The bronchitis that plagued me during our first few weeks in Chile (and proved tough to deal with during the Salkantay trek in Peru) is back, with a vengeance. Having gone to the hospital in Punta Arenas, gotten healthier … and then traipsed back in Buenos Aires, I figured the least I could do was put together a handy comparison post between a hospital in Argentina versus a hospital in Chile. You know, team research? I’m trying trying to be helpful here ;)
Getting sick in South America
Kilimanjaro is less than a month away, and I’m not sure how my lungs will handle being anywhere near 19,000 feet. I will go to a lung specialist in Cape Town, and hope that I get the green light to try and summit, but actually making it to the top is looking less and less likely. Very frustrating.
Quality of Facilities and X-rays
Chile: Sparkling new building with separate radiology wing, up-to-date equipment, new floors so clean that two people slipped on them while I waited to see the doctor. X-ray included a lead protective apron.
Argentina: Sparkling exterior hid crumbling walls, fifthly floors, creaky, terrifyingly loud equipment and – ew – shared hospital gowns for the x-ray room. No protective anything for the x-ray, just “stand here” and … we’re done!
Chile: Nurses barked orders to small children, making them cry, there were two prepubescent, leering radiologists, the doctor laughed at me when I said I was from Canada and then gave me such a large dose of the bronchio-inhibitor that I was shaking uncontrollably at the breakfast table, terrifying the Christian and Torsten.
Argentina: Friendliest, smiliest doctor ever, cherubic radiology resident. Doctor spent 20 minutes discussing my lungs with me.
Chile: Cash, upfront. No cash, no x-rays.
Argentina: Free. Entirely, absolutely free – including both x-rays. Apparently all care in public hospitals in Argentina is free, which explains the state of the hospitals!
Overall winner: I’d have to say the hospital in Argentina. And that Argentine hospital visit is how I spent my last night in South America, of all places.
Jess and I are now in Cape Town, South Africa and it’s hard to believe we are already on our second big leg of this journey.
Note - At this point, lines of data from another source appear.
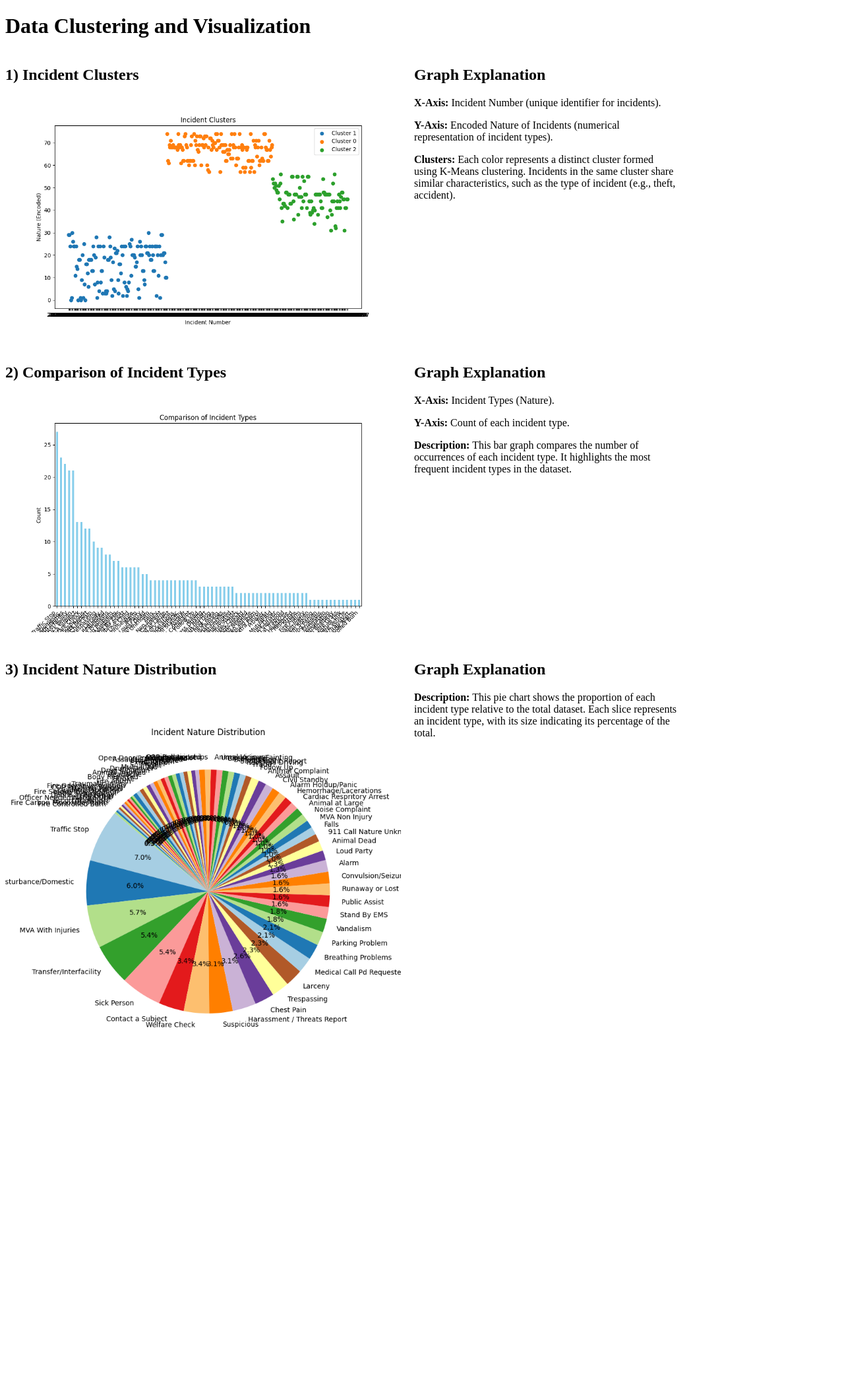
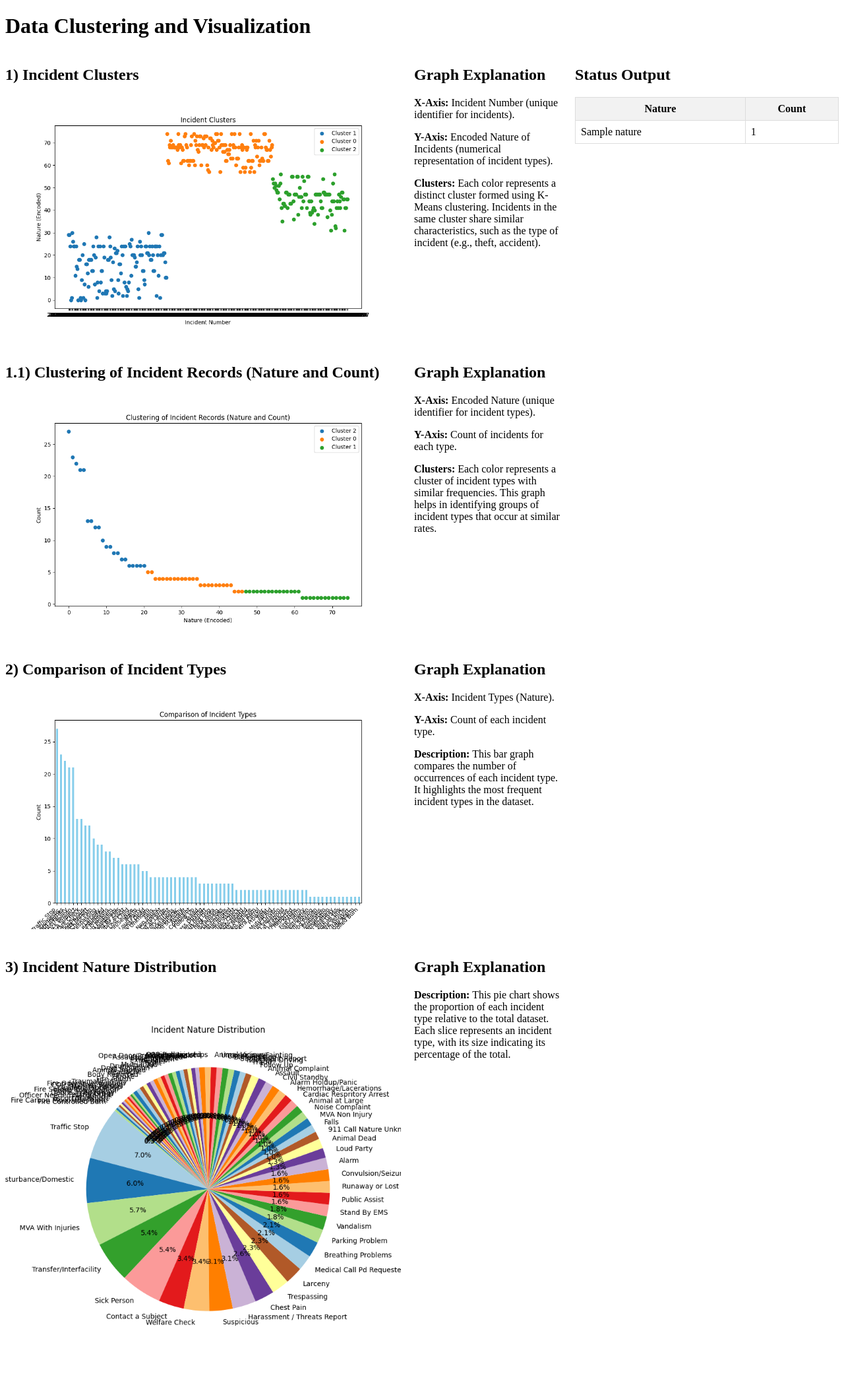
Before and after one commit to sreesadhan7/cis6930fa24-project3, a Python web app: template project3/templates/result.html in a window 1280 px wide. Shown: the whole page at 66% size. Before the commit the page ends 1558 px from the top, so only its background shows below. Run offline with Jinja, Linux system fonts and the light colour scheme; the template is opened without the code that fills it: most values are stand-ins (such as "Sample title", 1, 10 or a date in 2020).

Commit message:
initial commit

```diff
--- a/project3/templates/result.html
+++ b/project3/templates/result.html
@@ -2,19 +2,55 @@
 <html>
 <head>
     <title>Visualization Results</title>
+    <style>
+        /* Add some basic styling */
+        table {
+            border-collapse: collapse;
+            width: 100%;
+        }
+
+        th, td {
+            border: 1px solid #ddd;
+            padding: 8px;
+        }
+
+        th {
+            background-color: #f2f2f2;
+        }
+
+        .container {
+            display: flex;
+            flex-wrap: wrap;
+        }
+
+        .left-side {
+            flex: 2;
+            min-width: 600px;
+        }
+
+        .right-side {
+            flex: 1;
+            margin-left: 20px;
+            max-width: 400px;
+        }
+
+        .visualization {
+            margin-bottom: 20px;
+        }
+    </style>
 </head>
 <body>
     <h1>Data Clustering and Visualization</h1>
 
+    <div class="container">
+        <!-- Left Side: Visualizations -->
+        <div class="left-side">
             <!-- Visualization 1: Incident Clusters -->
             <div style="display: flex; align-items: flex-start; margin-bottom: 20px;">
-        <!-- Graph Section -->
                 <div>
                     <h2>1) Incident Clusters</h2>
                     <img src="{{ url_for('static', filename='cluster_plot.png') }}" alt="Clustering Plot" style="max-width: 600px;">
                 </div>
-
-        <!-- Explanation Section -->
                 <div style="margin-left: 20px; max-width: 400px;">
                     <h2>Graph Explanation</h2>
                     <p><strong>X-Axis:</strong> Incident Number (unique identifier for incidents).</p>
@@ -23,15 +59,26 @@
                 </div>
             </div>
 
-    <!-- Visualization 2: Bar Graph -->
+            <!-- Visualization 1.1: Nature Clustering -->
             <div style="display: flex; align-items: flex-start; margin-bottom: 20px;">
-        <!-- Graph Section -->
+                <div>
+                    <h2>1.1) Clustering of Incident Records (Nature and Count)</h2>
+                    <img src="{{ url_for('static', filename='nature_clustering.png') }}" alt="Nature Clustering Plot" style="max-width: 600px;">
+                </div>
+                <div style="margin-left: 20px; max-width: 400px;">
+                    <h2>Graph Explanation</h2>
+                    <p><strong>X-Axis:</strong> Encoded Nature (unique identifier for incident types).</p>
+                    <p><strong>Y-Axis:</strong> Count of incidents for each type.</p>
+                    <p><strong>Clusters:</strong> Each color represents a cluster of incident types with similar frequencies. This graph helps in identifying groups of incident types that occur at similar rates.</p>
+                </div>
+            </div>
+
+            <!-- Visualization 2: Comparison of Incident Types -->
+            <div style="display: flex; align-items: flex-start; margin-bottom: 20px;">
                 <div>
                     <h2>2) Comparison of Incident Types</h2>
                     <img src="{{ url_for('static', filename='bar_graph.png') }}" alt="Bar Graph" style="max-width: 600px;">
                 </div>
-
-        <!-- Explanation Section -->
                 <div style="margin-left: 20px; max-width: 400px;">
                     <h2>Graph Explanation</h2>
                     <p><strong>X-Axis:</strong> Incident Types (Nature).</p>
@@ -40,20 +87,35 @@
                 </div>
             </div>
 
-    <!-- Visualization 3: Pie Chart -->
+            <!-- Visualization 3: Incident Nature Distribution -->
             <div style="display: flex; align-items: flex-start;">
-        <!-- Graph Section -->
                 <div>
                     <h2>3) Incident Nature Distribution</h2>
                     <img src="{{ url_for('static', filename='pie_chart.png') }}" alt="Pie Chart" style="max-width: 600px;">
                 </div>
-
-        <!-- Explanation Section -->
                 <div style="margin-left: 20px; max-width: 400px;">
                     <h2>Graph Explanation</h2>
                     <p><strong>Description:</strong> This pie chart shows the proportion of each incident type relative to the total dataset. Each slice represents an incident type, with its size indicating its percentage of the total.</p>
                 </div>
             </div>
+        </div>
 
+        <!-- Right Side: Status Output Table -->
+        <div class="right-side">
+            <h2>Status Output</h2>
+            <table>
+                <tr>
+                    <th>Nature</th>
+                    <th>Count</th>
+                </tr>
+                {% for item in status_output %}
+                <tr>
+                    <td>{{ item.nature }}</td>
+                    <td>{{ item.count }}</td>
+                </tr>
+                {% endfor %}
+            </table>
+        </div>
+    </div>
 </body>
 </html>
```
Also changed, not shown: project3/app.py (+6 -3 lines), project3/clustering.py (+36 -0 lines), project3/static/nature_clustering.png (added). Lines whose indentation alone changed are shown as unchanged.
We managed to fit in 5 countries (one of which wasn’t even on our itinerary), an amazing array of wildlife, water and land-based adventure and a lot of fun into our short 2.5 mos in South America – and we were fortunate enough to have met some fantastic people along the way.
Having spent almost a year in South America in 2002, I was very sad to leave a continent I love so much, but the sheer newness of Africa is an enticing place to land. With so much packed into our first part of this journey, I’m excited to see where the next months take us.
I will say it has been profoundly frustrating after saving up for years and excitedly leaving on this trip that a good part of it — despite the adventures — has been spent with the tremendous pain of being so sick. I really wish that I had been healthier. I think the lesson here is that it was important for me to have taken the time to rest before I set out. I was in such a rush to quit my job and take off, instead of doing so slowly and letting my body rest after years of corporate law work.
A note to the wise: if you’re going to quit your job and start travelling, think about giving yourself a buffer time-wise in the process!
Thanks to all for the many “get better soon”s!